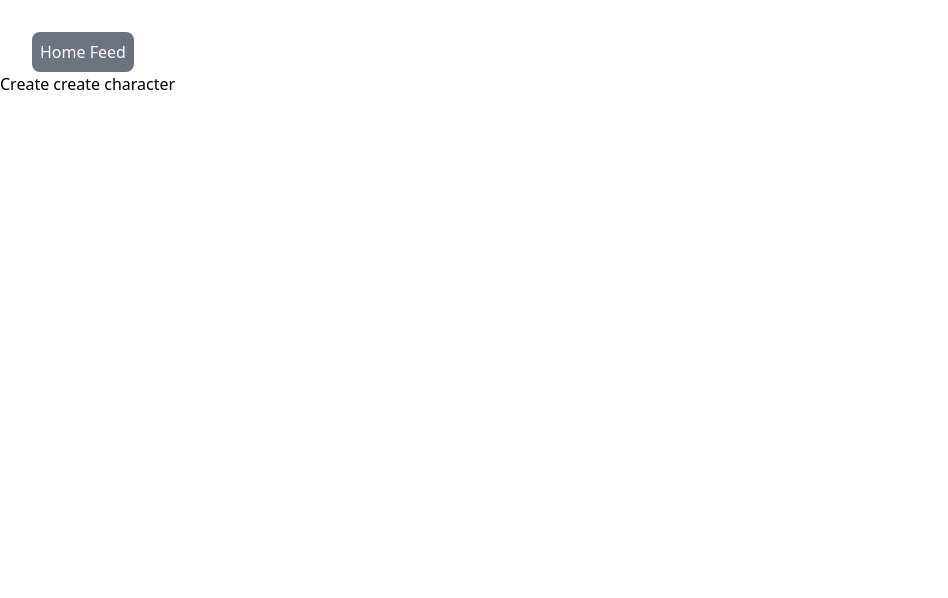
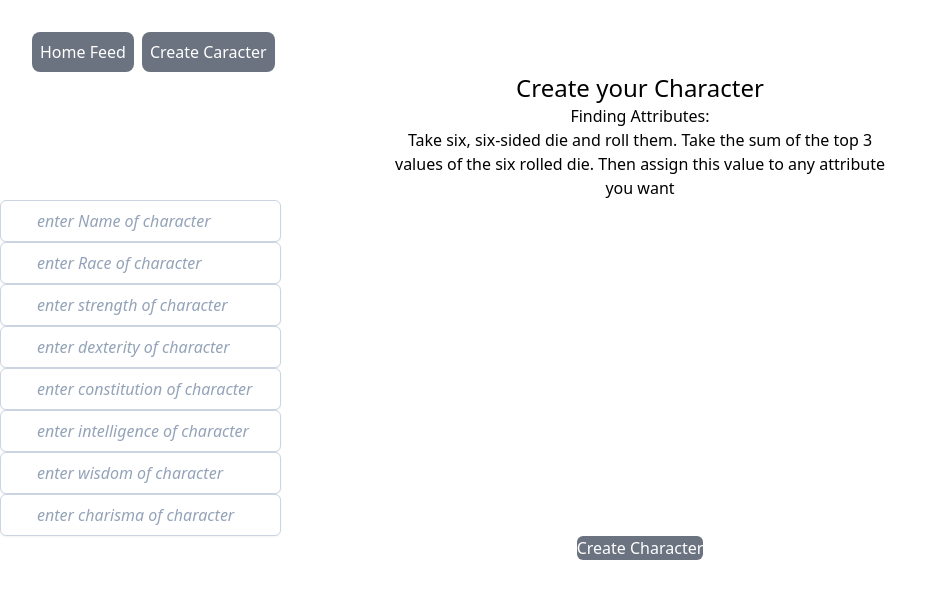
Before and after one commit to Mimi3col/Final-project, a Next.js app: page /create_character in a window 1280 px wide. Shown: the top 598 px of the page, without its empty margins (0-948 px from the left). Built offline with nearby package versions, Linux system fonts and the light colour scheme; no server answers.

Commit message:
working on getting info sent to supabase

```diff
--- a/src/components/displaycards.js
+++ b/src/components/displaycards.js
@@ -16,11 +16,6 @@ export default function DisplayCards({ char_list }) {
         <p> Charisma: {element.charisma}</p>
         <p> Time Created: {element.created_at.slice(0, 19)}</p>
         <p> 🖤: {element.hearts}</p>
-        <div className=" self-start ">
-          <button className=" w bg-green-500 text-white hover:bg-sky-500">
-            🖤
-          </button>
-        </div>
       </button>
     </div>
   ));
--- a/src/components/navbar.js
+++ b/src/components/navbar.js
@@ -9,6 +9,10 @@ export default function NavBar() {
         className="rounded-lg text-white bg-gray-500 hover:bg-blue-500 p-2">
         Home Feed
       </Link>
+      <Link href='/create_character'
+        className="rounded-lg text-white bg-gray-500 hover:bg-blue-500 p-2">
+        Create Caracter
+      </Link>
     </div>
   )
 }
--- a/src/pages/create_character.js
+++ b/src/pages/create_character.js
@@ -1,9 +1,82 @@
+import { supabase } from "/utils/supabase";
+import { useState } from "react";
+import { useRouter } from "next/router";
 
-export default  function Create_Character () {
 
-  return(
-  <div>
-      Create create character
+export default function Create_Character() {
+
+
+  const router = useRouter();
+  const [characterData, setcharacterData] = useState(
+    {
+      char_name: '',
+      race: '',
+      strength: '',
+      dexterity: '',
+      constitution: '',
+      intelligence: '',
+      wisdom: '',
+      charisma: ''
+    }
+  );
+
+  const { char_name, race, strength, dexterity, constitution, intelligence, wisdom, charisma } = characterData;
+
+  const handleChange = (e) => {
+    setcharacterData({ ...characterData, [e.target.name]: e.target.value });
+    console.log(e.target.name);
+    console.log(e.target.value);
+  };
+
+  const createCharacter = async () => {
+    try {
+
+      const { data, error } = await supabase
+        .from('character_list')
+        .insert(
+          {
+            char_name: characterData.char_name,
+            race,
+            strength,
+            dexterity,
+            constitution,
+            intelligence,
+            wisdom,
+            charisma,
+          },
+        )
+        .single()
+      if (error) throw error;
+      alert("character created successfully");
+      setcharacterData({ char_name: '', race: '', strength: '', dexterity: '', constitution: '', intelligence: '', wisdom: '', charisma: '' });
+      console.log(characterData)
+      router.push("/");
+    } catch (error) {
+      alert(error.message);
+    }
+  };
+
+
+
+  return (
+    <div className="items-center text-center">
+      <div className=" ml-96 mr-96 align-text-top ">
+        <p className="text-2xl">Create your Character</p>
+        <p>Finding Attributes: </p>
+        Take six, six-sided die and roll them. Take the sum of the top 3 values of the six rolled die. Then assign this value to any attribute you want
+      </div>
+      <input type='text' text='char_name' value={char_name} onChange={handleChange} placeholder="enter Name of character" className="placeholder:italic placeholder:text-slate-400 block bg-white border border-slate-300 rounded-md py-2 pl-9 pr-3 shadow-sm focus:outline-none focus:border-sky-500 " ></input>
+      <input type='text' text='race' value={race} onChange={handleChange} placeholder="enter Race of character" className="placeholder:italic placeholder:text-slate-400 block bg-white border border-slate-300 rounded-md py-2 pl-9 pr-3 shadow-sm focus:outline-none focus:border-sky-500 " ></input>
+      <input type='text' text='strength' value={strength} onChange={handleChange} placeholder="enter strength of character" className="placeholder:italic placeholder:text-slate-400 block bg-white border border-slate-300 rounded-md py-2 pl-9 pr-3 shadow-sm focus:outline-none focus:border-sky-500 " ></input>
+      <input type='text' text='dexterity' value={dexterity} onChange={handleChange} placeholder="enter dexterity of character" className="placeholder:italic placeholder:text-slate-400 block bg-white border border-slate-300 rounded-md py-2 pl-9 pr-3 shadow-sm focus:outline-none focus:border-sky-500 " ></input>
+      <input type='text' text='constitution' value={constitution} onChange={handleChange} placeholder="enter constitution of character" className="placeholder:italic placeholder:text-slate-400 block bg-white border border-slate-300 rounded-md py-2 pl-9 pr-3 shadow-sm focus:outline-none focus:border-sky-500 " ></input>
+      <input type='text' text='intelligence' value={intelligence} onChange={handleChange} placeholder="enter intelligence of character" className="placeholder:italic placeholder:text-slate-400 block bg-white border border-slate-300 rounded-md py-2 pl-9 pr-3 shadow-sm focus:outline-none focus:border-sky-500 " ></input>
+      <input type='text' text='wisdom' value={wisdom} onChange={handleChange} placeholder="enter wisdom of character" className="placeholder:italic placeholder:text-slate-400 block bg-white border border-slate-300 rounded-md py-2 pl-9 pr-3 shadow-sm focus:outline-none focus:border-sky-500 " ></input>
+      <input type='text' text='charisma' value={charisma} onChange={handleChange} placeholder="enter charisma of character" className="placeholder:italic placeholder:text-slate-400 block bg-white border border-slate-300 rounded-md py-2 pl-9 pr-3 shadow-sm focus:outline-none focus:border-sky-500 " ></input>
+
+      <button className="rounded-md bg-gray-500 hover:bg-blue-500 text-white" onClick={createCharacter}>
+        Create  Character
+      </button>
     </div>
   )
 }
--- a/src/pages/index.js
+++ b/src/pages/index.js
@@ -48,7 +48,9 @@ export default function Home() {
         <DisplayCards char_list={charInfo} />
 
       </div>
-      <Card />
+      <Link href="./create_character">
+        Create Character
+      </Link>
     </div>
   )
 }
```
Also changed, not shown: 1 other file (tests, documents, lock files or other folders).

--------

Task description: On how many lines of the data does the word "useRouter" appear? Only the number is wanted.

Result of this task: 2